* **REQUIRED WORK**
Show each line of the records below where the word "naming" occurs.

* **EXTRACTED MATERIAL**
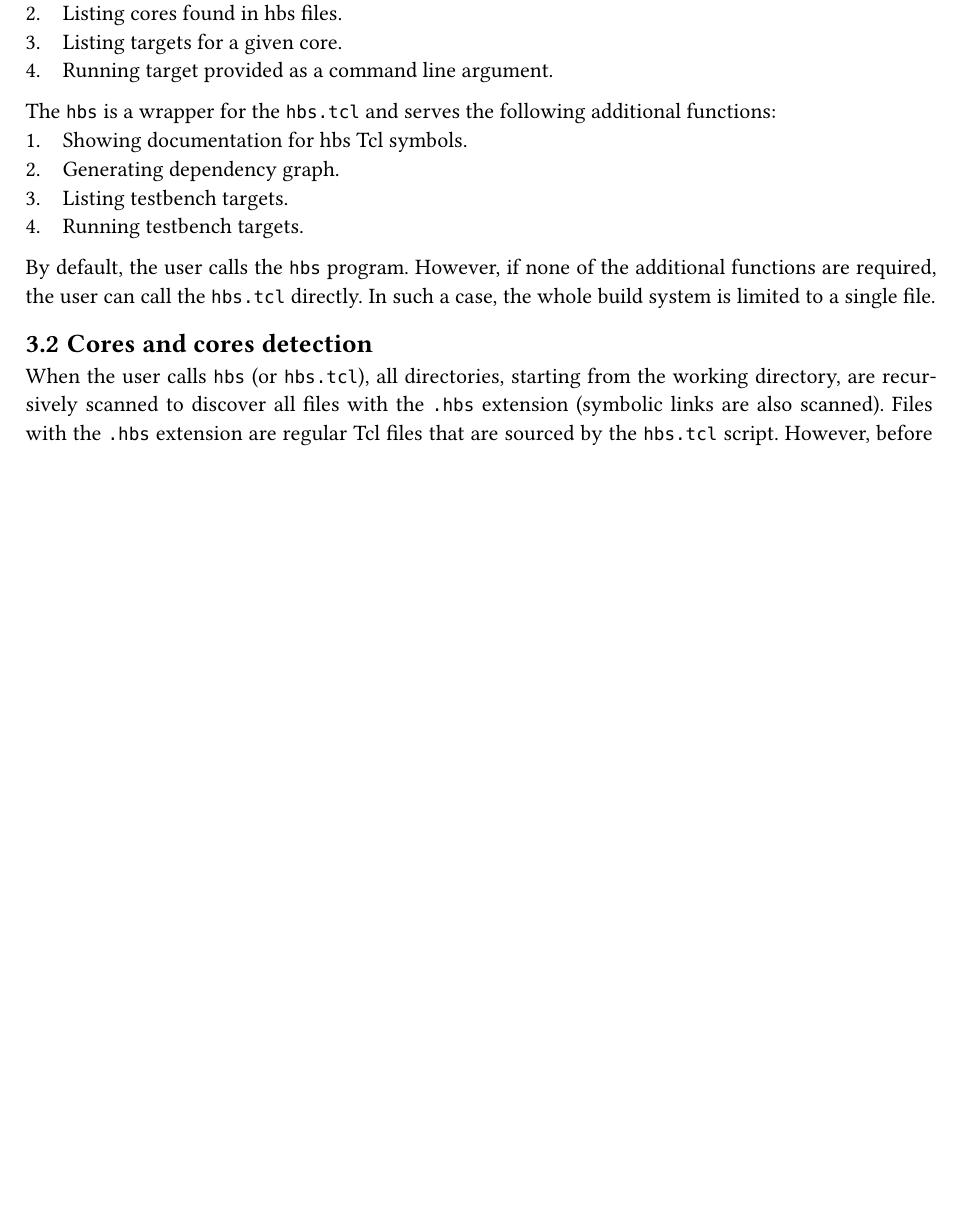
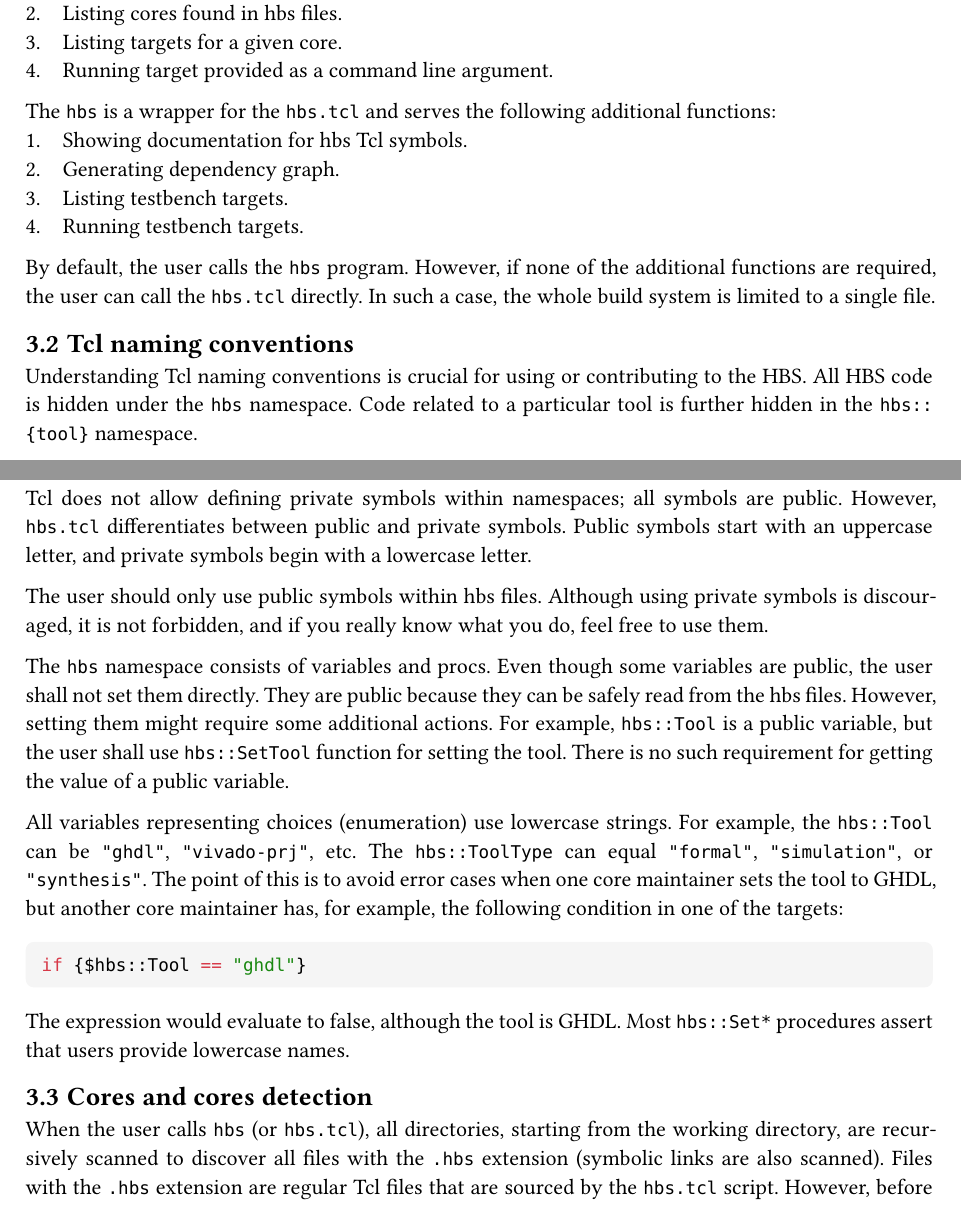
Before and after one commit to m-kru/hbs, a Typst document (user-manual/main.typ, which reads user-manual/architecture.typ): part of page 7 of 27 before the commit and two parts of pages 7 and 8 of 28 after it, the two joined at a grey line, cut so that both start at the same text, the shorter picture padded with empty space. Compiled offline with Typst 0.15.

Commit message:
user-manual: Describe Tcl naming conventions

````diff
--- a/user-manual/architecture.typ
+++ b/user-manual/architecture.typ
@@ -50,6 +50,37 @@ The `hbs` is a wrapper for the `hbs.tcl` and serves the following additional fun
 By default, the user calls the `hbs` program.
 However, if none of the additional functions are required, the user can call the `hbs.tcl` directly.
 In such a case, the whole build system is limited to a single file.
+
+
+== Tcl naming conventions
+
+Understanding Tcl naming conventions is crucial for using or contributing to the HBS.
+All HBS code is hidden under the `hbs` namespace.
+Code related to a particular tool is further hidden in the `hbs::{tool}` namespace.
+
+Tcl does not allow defining private symbols within namespaces; all symbols are public.
+However, `hbs.tcl` differentiates between public and private symbols.
+Public symbols start with an uppercase letter, and private symbols begin with a lowercase letter.
+
+The user should only use public symbols within hbs files.
+Although using private symbols is discouraged, it is not forbidden, and if you really know what you do, feel free to use them.
+
+The `hbs` namespace consists of variables and procs.
+Even though some variables are public, the user shall not set them directly.
+They are public because they can be safely read from the hbs files.
+However, setting them might require some additional actions.
+For example, `hbs::Tool` is a public variable, but the user shall use `hbs::SetTool` function for setting the tool.
+There is no such requirement for getting the value of a public variable.
+
+All variables representing choices (enumeration) use lowercase strings.
+For example, the `hbs::Tool` can be `"ghdl"`, `"vivado-prj"`, etc.
+The `hbs::ToolType` can equal `"formal"`, `"simulation"`, or `"synthesis"`.
+The point of this is to avoid error cases when one core maintainer sets the tool to GHDL, but another core maintainer has, for example, the following condition in one of the targets:
+```tcl
+if {$hbs::Tool == "ghdl"}
+```
+The expression would evaluate to false, although the tool is GHDL.
+Most `hbs::Set*` procedures assert that users provide lowercase names.
 
 
 == Cores and cores detection <cores-and-cores-detection>
````
Also changed, not shown: user-manual/hbs-user-manual.pdf.
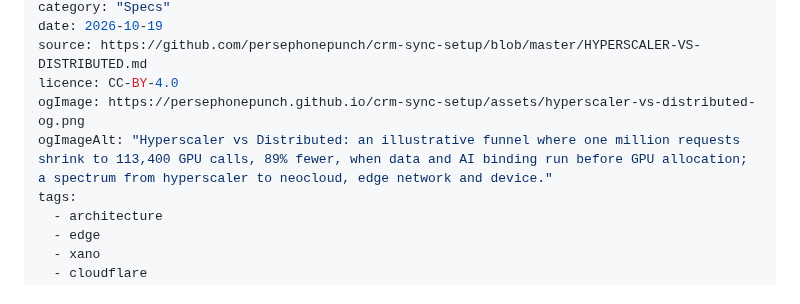
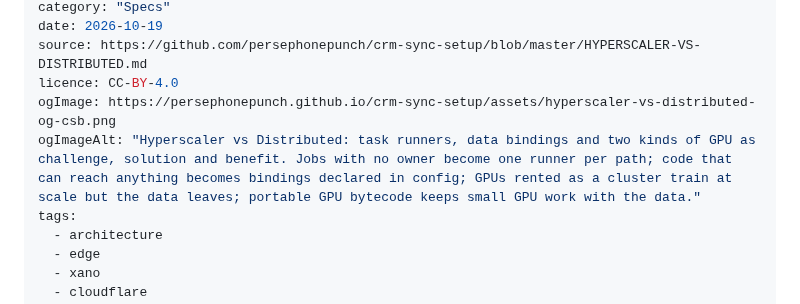
Before and after one commit to persephonepunch/crm-sync-setup, a Markdown page: HYPERSCALER-VS-DISTRIBUTED.md, the part around the change. Rendered like a GitHub page.

Commit message:
Hyperscaler vs distributed: share card from the challenge, solution, benefit diagram
1200x630 PNG built from the csb diagram SVG (not a screenshot), new
filename so LinkedIn and X fetch it fresh; ogImage and ogImageAlt updated.

Co-Authored-By: Claude Opus 5.5 (1M context) <noreply@anthropic.com>

```diff
--- a/HYPERSCALER-VS-DISTRIBUTED.md
+++ b/HYPERSCALER-VS-DISTRIBUTED.md
@@ -6,8 +6,8 @@ category: "Specs"
 date: 2026-10-19
 source: https://github.com/persephonepunch/crm-sync-setup/blob/master/HYPERSCALER-VS-DISTRIBUTED.md
 licence: CC-BY-4.0
-ogImage: https://persephonepunch.github.io/crm-sync-setup/assets/hyperscaler-vs-distributed-og.png
-ogImageAlt: "Hyperscaler vs Distributed: an illustrative funnel where one million requests shrink to 113,400 GPU calls, 89% fewer, when data and AI binding run before GPU allocation; a spectrum from hyperscaler to neocloud, edge network and device."
+ogImage: https://persephonepunch.github.io/crm-sync-setup/assets/hyperscaler-vs-distributed-og-csb.png
+ogImageAlt: "Hyperscaler vs Distributed: task runners, data bindings and two kinds of GPU as challenge, solution and benefit. Jobs with no owner become one runner per path; code that can reach anything becomes bindings declared in config; GPUs rented as a cluster train at scale but the data leaves; portable GPU bytecode keeps small GPU work with the data."
 tags:
   - architecture
   - edge
```
Also changed, not shown: assets/hyperscaler-vs-distributed-og-csb.png (added), 1 other file.
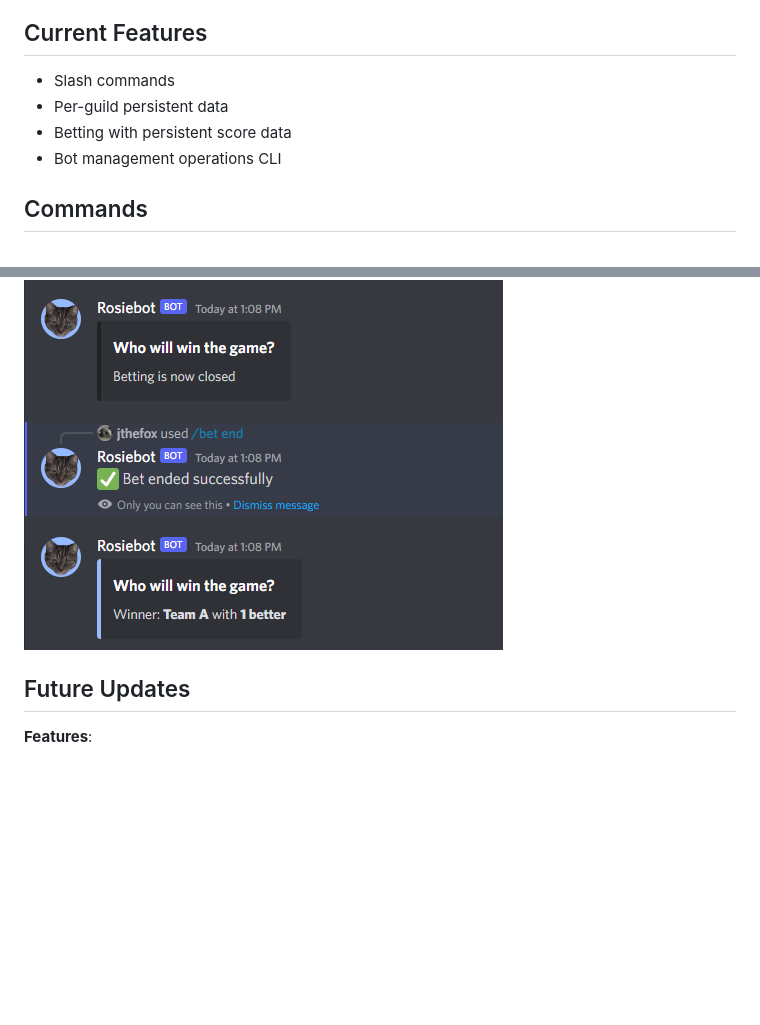
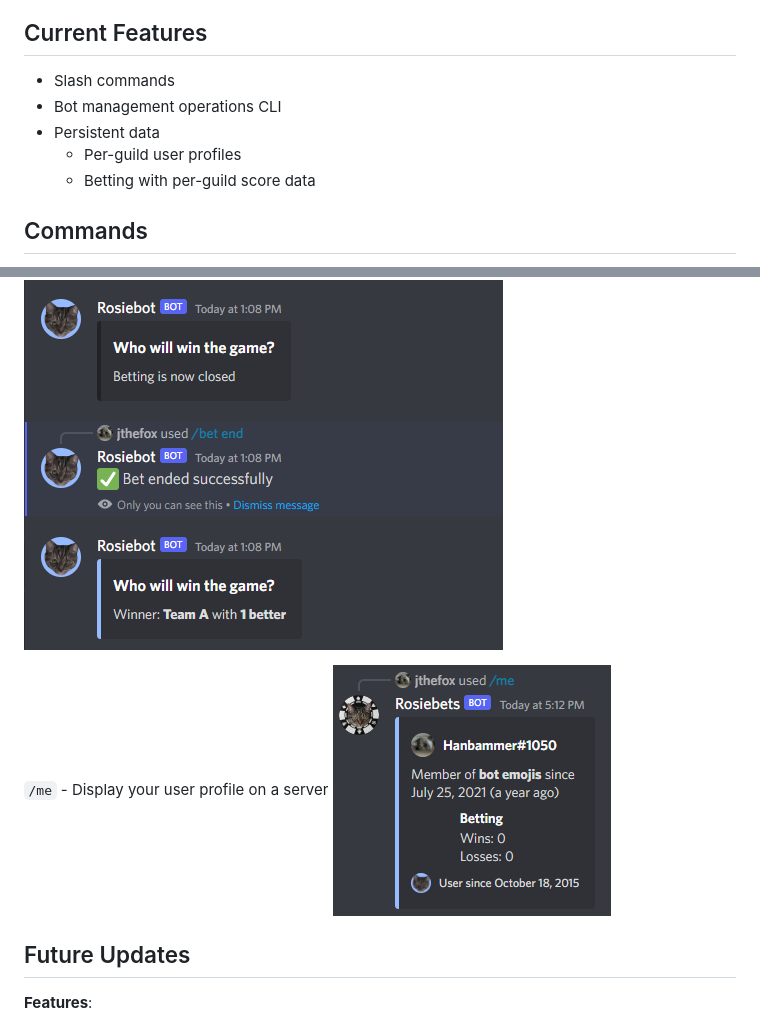
Before and after one commit to JtheFox/rosiebot, a Markdown page: README.md, 2 parts joined by grey strips. GitHub-like rendering; pictures changed too: assets/cmd-me.png (added); blank space fills up the shorter version.

```diff
--- a/README.md
+++ b/README.md
@@ -15,9 +15,10 @@ Rosiebot is a personal use discord bot- created with NodeJS, using AWS RDS for t
 
 ## Current Features
 - Slash commands
-- Per-guild persistent data
-- Betting with persistent score data
 - Bot management operations CLI
+- Persistent data
+  - Per-guild user profiles
+  - Betting with per-guild score data
 
 ## Commands
 `help` - Displays all commands or shows details for a specific command<br>
@@ -32,6 +33,9 @@ Rosiebot is a personal use discord bot- created with NodeJS, using AWS RDS for t
 ![Creating and placing a bet with /bet](./assets/cmd-bet2.png)
 ![Closing and ending a bet with /bet](./assets/cmd-bet3.png)
 
+`/me` - Display your user profile on a server
+![Usage of the /me command](./assets/cmd-me.png)
+
 ## Future Updates
 **Features**:
 - Ability to set the bet close timer in slash command options
```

* **EXERCISE ANSWER**
user-manual: Describe Tcl naming conventions
+== Tcl naming conventions
+Understanding Tcl naming conventions is crucial for using or contributing to the HBS.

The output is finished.